Johnson v. Wisconsin Elections Commission (WEC)
This case resulted in new legislative district maps for Wisconsin. The redistricting process often involves courts in Wisconsin (see our Redistricting 101 explainer), but this was the first time in over 50 years that the Wisconsin Supreme Court adopted new maps, instead of a federal court. When new census data was released, Law Forward filed federal redistricting litigation: BLOC v. Spindell. Right-wing groups asked the State Supreme Court to handle redistricting instead, and Law Forward filed a friend-of-the-court brief asking that redistricting litigation proceed in federal court. Our brief highlighted the complex federal issues at play including compliance with Section 2 of the Voting Rights Act.
Ultimately, the Wisconsin Supreme Court took the case, and Law Forward represented a group of nonprofit organizations and individual voters there, advocating for fair maps. The Court adopted a “least-change” approach to redistricting that ensured Wisconsin’s partisan gerrymander would be carried forward for another decade, over the objections of Law Forward, other groups, and citizen activists. In March, the Court briefly adopted maps proposed by Governor Evers, but right-wing litigants appealed to the U.S. Supreme Court. Despite the fact that Wisconsin was on the eve of
administering elections on the new districts, the U.S. Supreme Court send the state legislative maps back to the state court. The Wisconsin Supreme Court jettisoned the maps it had just adopted and imposed maps drawn by the State Legislature—deepening the partisan gerrymander even further.
Wisconsin’s 2022 elections for State Assembly and State Senate will be held based on those maps. But Law Forward won’t stop fighting until Wisconsinites have the fair maps they deserve, and all our voices have equal weight in our democracy.
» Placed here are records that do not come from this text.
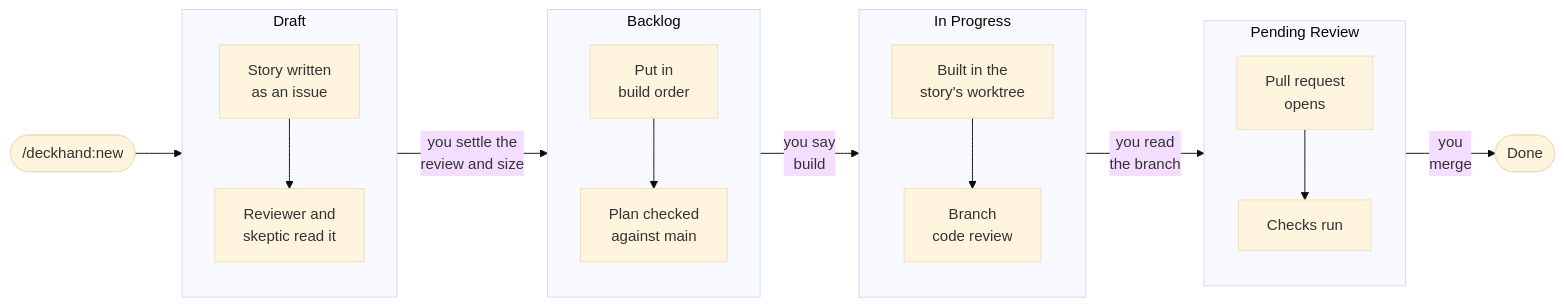
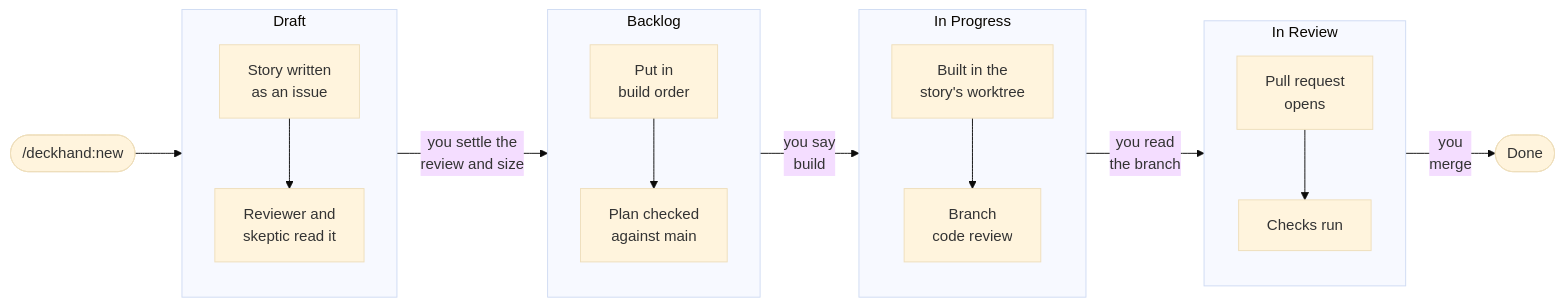
The diagram in README.md (JSA-Partners/deckhand), drawn with Mermaid (base theme) before and after one commit. The commit also changed 30 other files, not shown here.

````diff
--- a/README.md
+++ b/README.md
@@ -31,29 +31,29 @@
 ```mermaid
 flowchart LR
     idea(["/deckhand:new"]) --> Draft
 
     subgraph Draft
         direction TB
         d1[Story written<br/>as an issue] --> d2[Reviewer and<br/>skeptic read it]
     end
 
     subgraph Backlog
         direction TB
         b1[Put in<br/>build order] --> b2[Plan checked<br/>against main]
     end
 
     subgraph InProgress [In Progress]
         direction TB
         i1[Built in the<br/>story's worktree] --> i2[Branch<br/>code review]
     end
 
-    subgraph PendingReview [Pending Review]
+    subgraph InReview [In Review]
         direction TB
         p1[Pull request<br/>opens] --> p2[Checks run]
     end
 
     Draft -->|you settle the<br/>review and size| Backlog
     Backlog -->|you say<br/>build| InProgress
-    InProgress -->|you read<br/>the branch| PendingReview
-    PendingReview -->|you<br/>merge| Done([Done])
+    InProgress -->|you read<br/>the branch| InReview
+    InReview -->|you<br/>merge| Done([Done])
 ```
````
September 7, 2021
January 19, 2022
The justices of the Wisconsin Supreme Court heard oral argument in the redistricting case, Johnson v. WEC. This is expected to be the final step before the Court rules, adopting new maps for the next decade of elections in Wisconsin. Law Forward’s Litigation Director, Doug Poland, argued on behalf of our clients and their proposed maps in court. Much of the day’s discussion focused on the Voting Rights Act and how Milwaukee’s districts should be drawn to avoid diluting the voting strength of Black voters. Law Forward’s proposed maps include 7 assembly districts where Black voters should have the opportunity to elect their candidate of choice. The Legislature’s proposal (passed and vetoed as SB621 before it was submitted to the Court) includes only 5 such districts, diluting the voice of Black voters in violation of the Voting Rights Act.
Lawyers for eight of the nine parties to the case argued for a total of over 5 hours, fielding questions from all 7 justices. The Court could issue a ruling adopting new maps as soon as late January or early February.
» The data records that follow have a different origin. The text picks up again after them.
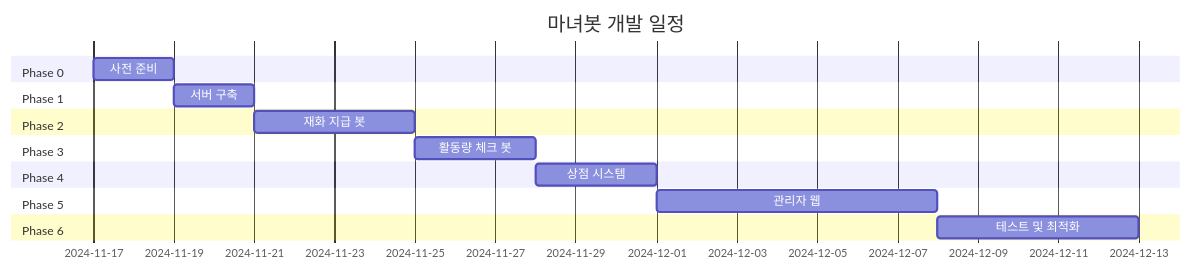
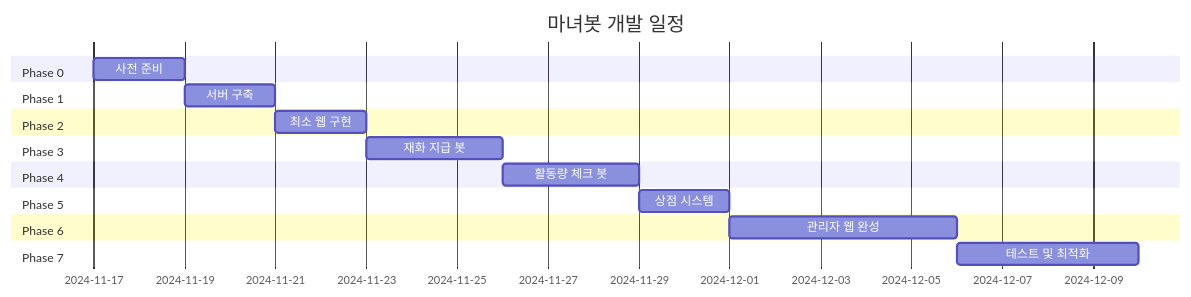
Before and after one commit to NinoNinoNinoling/commumanager: the diagram in docs/로드맵.md, drawn with Mermaid. The commit also changed other lines of this file and 8 other files, not shown here.

````diff
--- a/docs/로드맵.md
+++ b/docs/로드맵.md
@@ -5,19 +5,21 @@
 ```mermaid
 gantt
     title 마녀봇 개발 일정
     dateFormat  YYYY-MM-DD
     section Phase 0
     사전 준비           :p0, 2024-11-17, 2d
     section Phase 1
     서버 구축           :p1, after p0, 2d
     section Phase 2
-    재화 지급 봇        :p2, after p1, 4d
+    최소 웹 구현        :p2, after p1, 2d
     section Phase 3
-    활동량 체크 봇      :p3, after p2, 3d
+    재화 지급 봇        :p3, after p2, 3d
     section Phase 4
-    상점 시스템         :p4, after p3, 3d
+    활동량 체크 봇      :p4, after p3, 3d
     section Phase 5
-    관리자 웹           :p5, after p4, 7d
+    상점 시스템         :p5, after p4, 2d
     section Phase 6
-    테스트 및 최적화    :p6, after p5, 5d
+    관리자 웹 완성      :p6, after p5, 5d
+    section Phase 7
+    테스트 및 최적화    :p7, after p6, 4d
 ```
````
With multiple redistricting lawsuits pending in federal court, the Wisconsin Institute for Law & Liberty (WILL) has asked the Wisconsin Supreme Court to instead take on redistricting disputes under its original jurisdiction: skipping the trial courts that normally take and weigh evidence. While Wisconsin’s redistricting ends up in court nearly every decade, federal courts (where judges have lifetime appointments instead of standing for election) have heard these cases for the past four decades. WILL previously asked the State Supreme Court to adopt a rule that would fast-track redistricting disputes, placing them directly before the high court and short-changing legal review. Despite that rules request being turned away by the Court in May, WILL has asked the Court to insert itself into politically-charged redistricting litigation this year.
March 3, 2022
In a 4-3 decision, the Wisconsin Supreme Court established new maps for Wisconsin’s electoral districts, adopting Gov. Evers’s proposed maps.
Last November, the Wisconsin Supreme Court decided that new legislative districts must start with the past decade’s partisan gerrymander, and this “least-change” approach meant that the Governor’s proposed maps did much to improve representation for people across our state within the narrow confines as the Court defined.
During oral arguments, we presented strong evidence explaining the Voting Rights Act, which ended up being key to the Court’s decision.
The Court relied on our expert analysis to reflect demographic shifts in Milwaukee in these new maps. These 7 districts do a better job better job protecting the votes of Black communities in Milwaukee from being unfairly diluted than the old maps.
The court has spoken, and for the fall 2022 election, Wisconsin will have new maps – fairer ones than we’ve had in a decade.
April 15, 2022
In a stunning reversal of their previous decision, the Wisconsin Supreme Court allowed politicians to pick their voters. That’s not how it should work in our system.
Redistricting & Fair Maps
Wisconsin Supreme Court